Small businesses are considered the “backbone” of the American economy. Every President tells us that in numerous speeches, newspapers and websites report on that, and most Americans pass by dozens of small businesses every day. In many ways, they are the most visible features of the community that make up where we all live.
Because of this, it is easy to lose sight of the complicated decisions small business owners must make on a daily basis. One of those issues surrounds their decision to finance a purchase or use existing cash reserves. What does a small business owner need to consider if they are thinking about expanding their business, or purchasing new equipment?
Small business owners need to know what their financial position is at any given time. Accounting programs can help keep track of this information. Depending on the size of the company, perhaps there is an employee tasked with bookkeeping.
If your small business has cash saved, you then have to determine what your short and long-term goals for the business are and try to anticipate any needs you might have before you can recoup your investment.
It may seem simple to use cash because you won’t have to pay any interest to a bank or other lending institution, but you may be left unprotected in the event of an unexpected expense. If you have enough cash to comfortably cover your purchase, then all the power to you, but if you have any doubts about your financial strength, alternative forms of financing may be for you.
There are many different types of financing available for a small business, all of which come with different interest rates, equity stakes and liability.
A logical place to start looking for a loan is the bank with which you have an existing relationship. Like any other lender, they will require a complete set of financial statements, so they can assess the risk associated with offering a loan. Banks may be more conservative in their lending than other sources so it shouldn’t be a surprise to not receive what you are looking for, either in the amount they are willing to give you, or the interest rate at which you will be required to repay the loan.
Perhaps you are in a position where you can offer a bond to investors. This can be a complicated process but may yield a positive outcome for both your small business as well as the investors (or shareholders if you are set up as a corporation.)
Other options may cost you nothing in interest payments, or even in loan repayments; however, you will be forced to concede a portion of your company’s equity in return for the cash infusion.

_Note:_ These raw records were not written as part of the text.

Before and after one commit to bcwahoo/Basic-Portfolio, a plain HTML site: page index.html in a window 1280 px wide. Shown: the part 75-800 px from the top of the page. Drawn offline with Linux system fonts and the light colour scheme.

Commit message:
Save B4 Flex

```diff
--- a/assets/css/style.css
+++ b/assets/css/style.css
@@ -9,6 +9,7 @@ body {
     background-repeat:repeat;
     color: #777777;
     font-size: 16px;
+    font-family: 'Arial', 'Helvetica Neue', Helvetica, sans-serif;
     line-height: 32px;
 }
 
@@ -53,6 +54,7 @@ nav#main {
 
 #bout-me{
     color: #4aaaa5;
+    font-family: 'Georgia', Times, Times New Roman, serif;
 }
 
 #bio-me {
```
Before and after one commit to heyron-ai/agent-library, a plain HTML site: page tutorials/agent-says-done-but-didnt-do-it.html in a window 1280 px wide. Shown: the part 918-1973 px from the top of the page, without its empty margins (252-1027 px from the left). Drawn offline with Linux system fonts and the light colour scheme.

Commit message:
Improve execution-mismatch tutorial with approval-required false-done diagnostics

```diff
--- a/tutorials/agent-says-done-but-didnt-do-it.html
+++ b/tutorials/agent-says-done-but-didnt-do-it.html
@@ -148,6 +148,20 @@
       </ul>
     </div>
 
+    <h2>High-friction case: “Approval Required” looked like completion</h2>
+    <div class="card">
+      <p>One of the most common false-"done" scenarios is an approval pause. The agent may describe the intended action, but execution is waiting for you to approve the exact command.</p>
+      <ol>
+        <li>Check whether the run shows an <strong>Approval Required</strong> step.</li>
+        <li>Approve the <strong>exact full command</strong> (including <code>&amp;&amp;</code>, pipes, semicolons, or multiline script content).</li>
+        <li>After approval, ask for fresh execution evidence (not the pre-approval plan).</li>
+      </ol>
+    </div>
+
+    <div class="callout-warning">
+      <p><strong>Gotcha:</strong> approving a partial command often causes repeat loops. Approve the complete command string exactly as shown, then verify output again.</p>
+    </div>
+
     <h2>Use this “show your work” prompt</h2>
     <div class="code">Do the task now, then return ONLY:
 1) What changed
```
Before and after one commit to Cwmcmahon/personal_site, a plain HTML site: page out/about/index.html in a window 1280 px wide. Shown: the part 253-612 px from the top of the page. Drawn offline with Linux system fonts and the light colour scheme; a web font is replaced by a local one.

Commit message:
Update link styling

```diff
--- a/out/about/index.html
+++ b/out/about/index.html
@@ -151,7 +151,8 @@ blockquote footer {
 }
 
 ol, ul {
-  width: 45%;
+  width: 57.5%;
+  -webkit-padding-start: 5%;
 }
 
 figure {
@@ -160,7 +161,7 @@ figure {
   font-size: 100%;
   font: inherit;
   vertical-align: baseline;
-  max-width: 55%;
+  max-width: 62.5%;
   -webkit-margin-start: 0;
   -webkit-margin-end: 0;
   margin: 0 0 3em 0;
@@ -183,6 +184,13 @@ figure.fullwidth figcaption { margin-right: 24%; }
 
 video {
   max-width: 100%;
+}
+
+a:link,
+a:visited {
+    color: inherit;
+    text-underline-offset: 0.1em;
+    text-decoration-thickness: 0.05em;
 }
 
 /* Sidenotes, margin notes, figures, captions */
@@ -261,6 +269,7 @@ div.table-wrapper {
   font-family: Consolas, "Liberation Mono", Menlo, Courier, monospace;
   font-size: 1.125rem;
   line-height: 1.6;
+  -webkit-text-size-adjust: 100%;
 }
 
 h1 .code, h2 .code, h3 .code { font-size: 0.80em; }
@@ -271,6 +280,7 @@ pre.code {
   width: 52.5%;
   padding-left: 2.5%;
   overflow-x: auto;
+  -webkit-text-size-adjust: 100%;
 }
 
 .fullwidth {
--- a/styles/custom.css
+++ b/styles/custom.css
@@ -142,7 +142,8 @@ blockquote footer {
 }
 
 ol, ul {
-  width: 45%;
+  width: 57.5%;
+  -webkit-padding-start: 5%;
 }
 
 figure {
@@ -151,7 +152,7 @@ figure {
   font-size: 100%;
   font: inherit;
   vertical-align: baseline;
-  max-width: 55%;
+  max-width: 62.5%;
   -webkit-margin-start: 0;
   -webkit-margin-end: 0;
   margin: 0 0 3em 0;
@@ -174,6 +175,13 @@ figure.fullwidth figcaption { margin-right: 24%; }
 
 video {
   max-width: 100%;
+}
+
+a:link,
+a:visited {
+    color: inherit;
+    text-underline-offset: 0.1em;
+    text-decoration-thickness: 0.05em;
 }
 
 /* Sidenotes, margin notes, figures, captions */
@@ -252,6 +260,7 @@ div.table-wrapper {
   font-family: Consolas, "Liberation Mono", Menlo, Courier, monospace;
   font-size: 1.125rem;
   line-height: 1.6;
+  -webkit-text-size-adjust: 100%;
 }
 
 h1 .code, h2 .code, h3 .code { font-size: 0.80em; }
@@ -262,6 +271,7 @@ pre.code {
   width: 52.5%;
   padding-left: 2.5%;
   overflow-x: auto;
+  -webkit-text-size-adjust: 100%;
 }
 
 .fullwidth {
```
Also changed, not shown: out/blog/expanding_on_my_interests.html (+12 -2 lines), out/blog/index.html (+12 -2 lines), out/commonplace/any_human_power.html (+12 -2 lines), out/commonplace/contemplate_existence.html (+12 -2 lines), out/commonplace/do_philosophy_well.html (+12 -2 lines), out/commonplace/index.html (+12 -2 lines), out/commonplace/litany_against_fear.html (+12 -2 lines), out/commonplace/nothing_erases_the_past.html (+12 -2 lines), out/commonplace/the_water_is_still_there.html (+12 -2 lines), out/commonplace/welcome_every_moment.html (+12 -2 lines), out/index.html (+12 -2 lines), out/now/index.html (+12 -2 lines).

Please feel free to email me or call me at (401) 383-9694 for more information. We can work together to see what type of financial decision is best for your small business.